▶ _Task to carry out_: Establish how many lines in the material below include the word "ipynb", then give the count alone.
◇ ◇ ◇
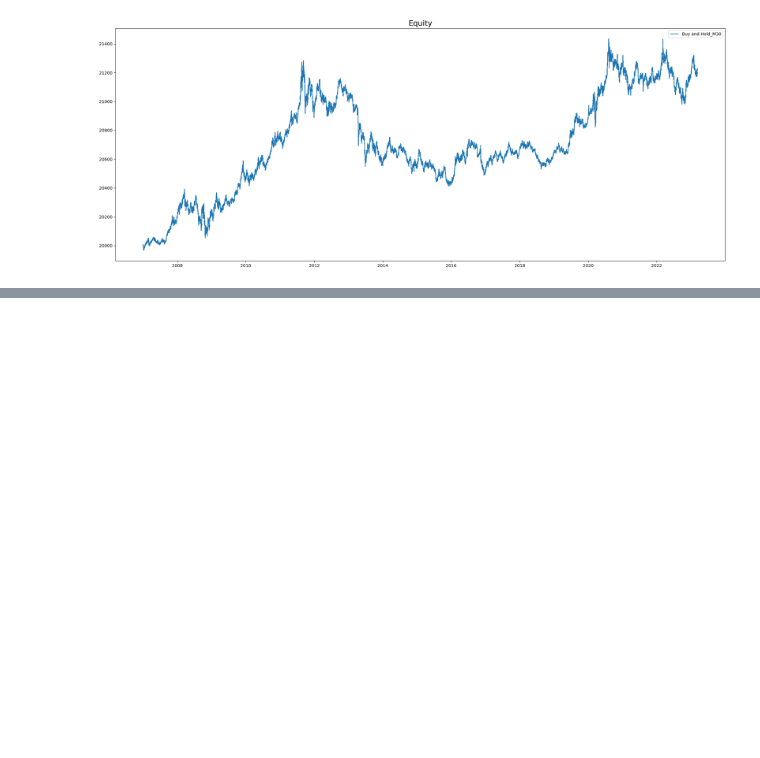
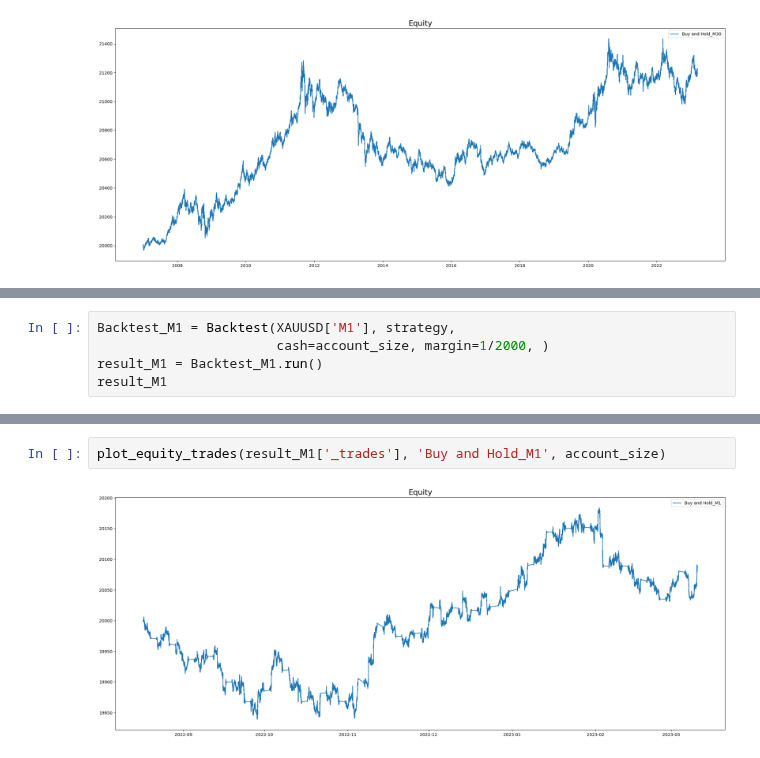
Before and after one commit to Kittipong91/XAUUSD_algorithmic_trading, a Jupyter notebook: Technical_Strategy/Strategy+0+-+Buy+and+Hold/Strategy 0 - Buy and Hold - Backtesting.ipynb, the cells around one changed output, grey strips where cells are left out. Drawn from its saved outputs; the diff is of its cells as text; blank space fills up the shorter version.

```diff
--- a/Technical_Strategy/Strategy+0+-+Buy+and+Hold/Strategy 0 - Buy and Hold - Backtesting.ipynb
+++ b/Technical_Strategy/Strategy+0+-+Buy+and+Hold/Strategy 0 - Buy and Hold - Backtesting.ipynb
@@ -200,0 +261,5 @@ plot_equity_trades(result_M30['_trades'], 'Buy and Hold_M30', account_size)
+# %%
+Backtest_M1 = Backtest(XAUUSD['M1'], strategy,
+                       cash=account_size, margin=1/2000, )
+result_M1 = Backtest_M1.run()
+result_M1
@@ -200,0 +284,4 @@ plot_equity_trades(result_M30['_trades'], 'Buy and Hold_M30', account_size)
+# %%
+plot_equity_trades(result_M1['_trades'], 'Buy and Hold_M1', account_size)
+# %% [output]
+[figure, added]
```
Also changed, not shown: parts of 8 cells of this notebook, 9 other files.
◇ ◇ ◇
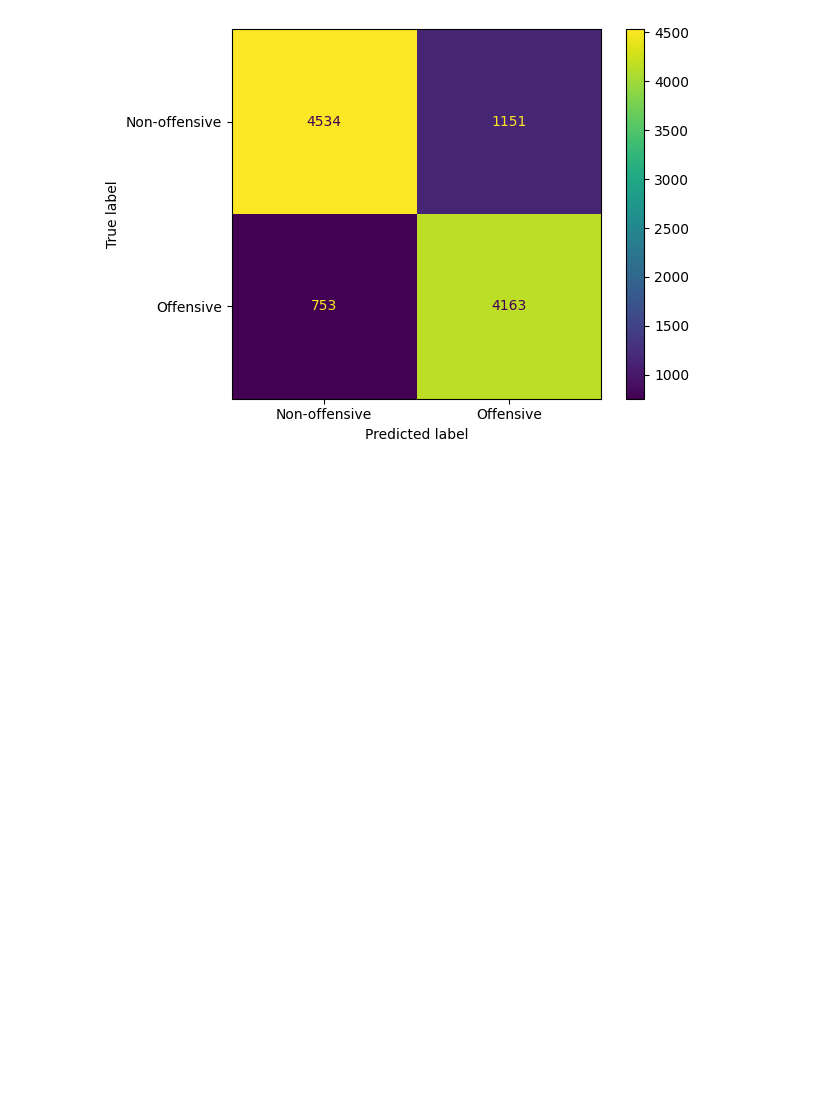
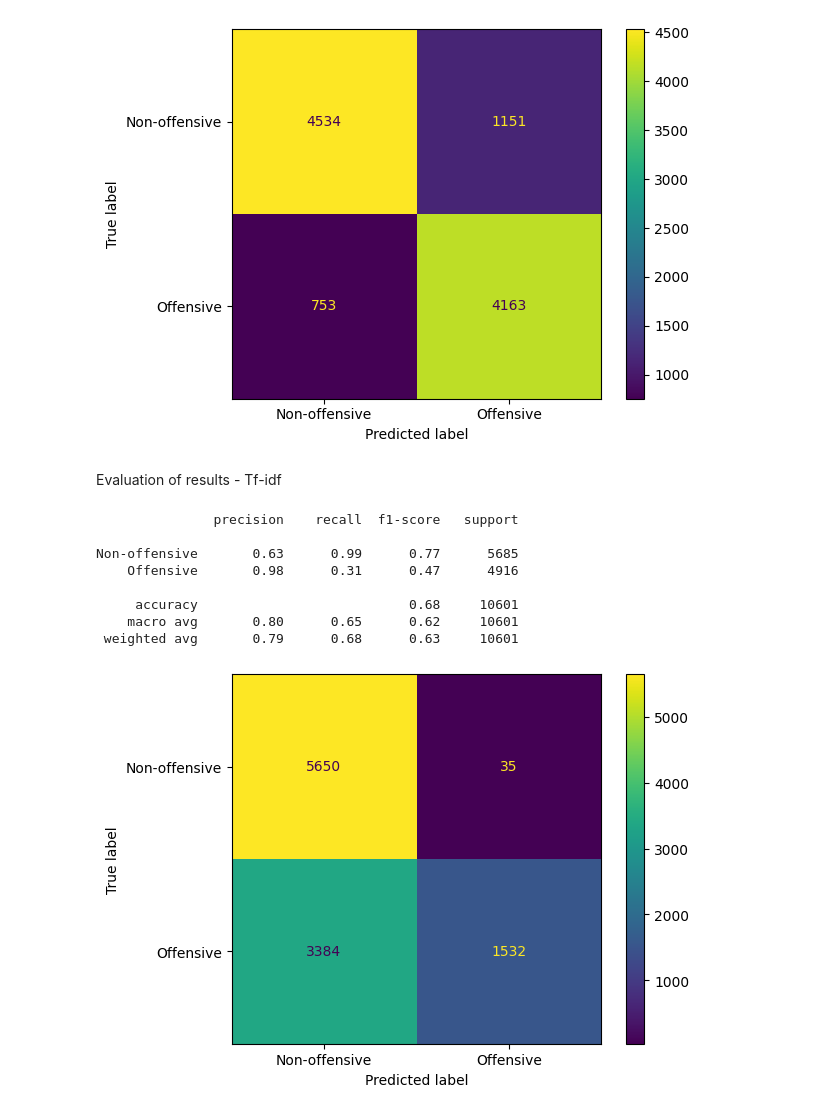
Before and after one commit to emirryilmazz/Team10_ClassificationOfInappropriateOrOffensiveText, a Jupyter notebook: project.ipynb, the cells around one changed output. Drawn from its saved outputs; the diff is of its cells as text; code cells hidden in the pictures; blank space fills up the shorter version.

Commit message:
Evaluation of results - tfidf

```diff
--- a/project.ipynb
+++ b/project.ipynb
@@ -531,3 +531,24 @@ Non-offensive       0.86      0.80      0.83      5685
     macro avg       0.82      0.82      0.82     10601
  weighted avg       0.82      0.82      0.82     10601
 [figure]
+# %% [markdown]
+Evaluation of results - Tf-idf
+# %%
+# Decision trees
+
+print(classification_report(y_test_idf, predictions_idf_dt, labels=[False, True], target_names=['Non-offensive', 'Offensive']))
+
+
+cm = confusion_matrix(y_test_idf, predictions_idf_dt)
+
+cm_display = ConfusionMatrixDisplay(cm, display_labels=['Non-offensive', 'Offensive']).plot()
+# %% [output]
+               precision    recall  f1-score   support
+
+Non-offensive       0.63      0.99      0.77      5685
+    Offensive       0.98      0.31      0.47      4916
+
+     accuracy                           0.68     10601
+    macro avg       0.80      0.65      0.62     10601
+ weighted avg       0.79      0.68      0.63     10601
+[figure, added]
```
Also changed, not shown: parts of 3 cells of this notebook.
◇ ◇ ◇
▶ _Your response_: 6